It’s summer 2010. My first children’s book manuscript sits on a shelf. Half finished. Gathering dust. It’s been there a long time.
And it would have stayed there, had it not been for my husband.
Where’s your book? he asks one day.
Oh, that. It’s on the shelf.
Because it’s a waste of time, that’s why. Who gets to write a children’s book? Who gets to write a children’s book and have it published by Zondervan?
I had started Love Letters from God several months before, inspired by the beautiful words of Sally Lloyd Jones, as I read her Jesus Storybook Bible.
Every morning I would eagerly grab my pen, pour out my soul on the page, and be swept away by the beauty and mystery of the creative process. What began as an empty, blank sheet of white was somehow filled with life.

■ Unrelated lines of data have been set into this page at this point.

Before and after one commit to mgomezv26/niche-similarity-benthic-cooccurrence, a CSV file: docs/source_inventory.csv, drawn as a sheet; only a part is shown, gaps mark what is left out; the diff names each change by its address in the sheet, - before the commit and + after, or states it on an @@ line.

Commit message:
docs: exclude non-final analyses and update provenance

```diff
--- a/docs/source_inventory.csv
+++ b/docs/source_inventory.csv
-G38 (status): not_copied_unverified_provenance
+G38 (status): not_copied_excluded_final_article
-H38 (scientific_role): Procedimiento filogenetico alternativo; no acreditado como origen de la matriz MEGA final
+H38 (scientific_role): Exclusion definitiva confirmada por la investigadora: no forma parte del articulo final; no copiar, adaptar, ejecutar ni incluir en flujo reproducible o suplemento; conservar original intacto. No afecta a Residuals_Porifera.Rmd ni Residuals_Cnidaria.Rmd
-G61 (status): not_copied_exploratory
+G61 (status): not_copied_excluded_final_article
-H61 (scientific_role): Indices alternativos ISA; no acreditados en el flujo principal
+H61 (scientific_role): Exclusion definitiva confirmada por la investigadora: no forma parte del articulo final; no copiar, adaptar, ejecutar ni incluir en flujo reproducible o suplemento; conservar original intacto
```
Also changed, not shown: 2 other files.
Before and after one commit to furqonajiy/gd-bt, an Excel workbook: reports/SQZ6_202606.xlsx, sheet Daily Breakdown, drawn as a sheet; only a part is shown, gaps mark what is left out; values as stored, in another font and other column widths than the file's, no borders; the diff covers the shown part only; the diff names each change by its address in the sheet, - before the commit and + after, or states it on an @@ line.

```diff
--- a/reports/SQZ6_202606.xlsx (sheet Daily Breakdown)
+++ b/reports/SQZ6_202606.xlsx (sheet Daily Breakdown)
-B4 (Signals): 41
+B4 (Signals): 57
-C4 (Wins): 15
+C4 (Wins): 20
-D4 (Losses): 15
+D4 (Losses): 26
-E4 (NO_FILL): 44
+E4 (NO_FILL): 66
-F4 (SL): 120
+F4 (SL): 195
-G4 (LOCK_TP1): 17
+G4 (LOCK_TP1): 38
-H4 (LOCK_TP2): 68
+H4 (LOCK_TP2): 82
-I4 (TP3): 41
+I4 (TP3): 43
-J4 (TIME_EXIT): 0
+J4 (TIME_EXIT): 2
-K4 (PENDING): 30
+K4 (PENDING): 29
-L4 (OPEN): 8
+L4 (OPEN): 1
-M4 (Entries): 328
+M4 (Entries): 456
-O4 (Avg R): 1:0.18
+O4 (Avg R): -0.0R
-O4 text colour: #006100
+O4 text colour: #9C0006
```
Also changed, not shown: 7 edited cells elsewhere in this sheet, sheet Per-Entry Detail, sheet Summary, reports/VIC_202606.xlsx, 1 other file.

On those mornings, I think I knew how God must have felt when, from a desolate void of nothing, came a wonderful world of everything. It was good.
Then I stopped.
I stopped because I had a visitor one day. I never saw him, but I heard his voice whisper in my ear as he tapped me gently, but persistently, on the shoulder.
What are you doing? You can’t write a children’s book. You’ll never get it published. You’re wasting your time.
I listened to that voice. It was hard not to. Obediently, I put my half-finished manuscript on the shelf, where it sat. For a long time.
Enter David, my husband, whose middle name is Encourager.
Glenys, do you believe that God called you to write that book?
The answer to that was easy. I had known the truth of that since the very beginning.
Do you believe God wants you to finish it?
The answer to that was easy too, even though I didn’t want to say the word.
And then David says something I will never forget. It’s simple, and silly, and utterly life-changing.
Well why would you not finish it…
What would have happened if Noah had only built half a boat?
One of the reasons I married David is because he could always make me laugh. I laughed at the thought of all the animals falling off a half-constructed boat, and the impossibility of such a vessel floating. But even though I laughed, that silly statement was exactly what I needed.
I pulled out that half-written manuscript, blew the dust away, picked up the pen, and began to write. The rest, as they say, is history.
Love Letters from God would be published, four years later, by Zondervan. That one book would turn into a series of its own, and point the way to twelve other titles.
And I think about all those abandoned manuscripts, half-written, lying on dusty shelves, in hope-robbed rooms, and how God cannot possibly publish half a book.
I think about Jesus, and what might have happened if, half way through his ministry, he had given up. But he didn’t. He completed fully the work to which he was called, until finally, one day, he was able to say:
And wasn’t it only when Jesus had finally finished, that God could really start?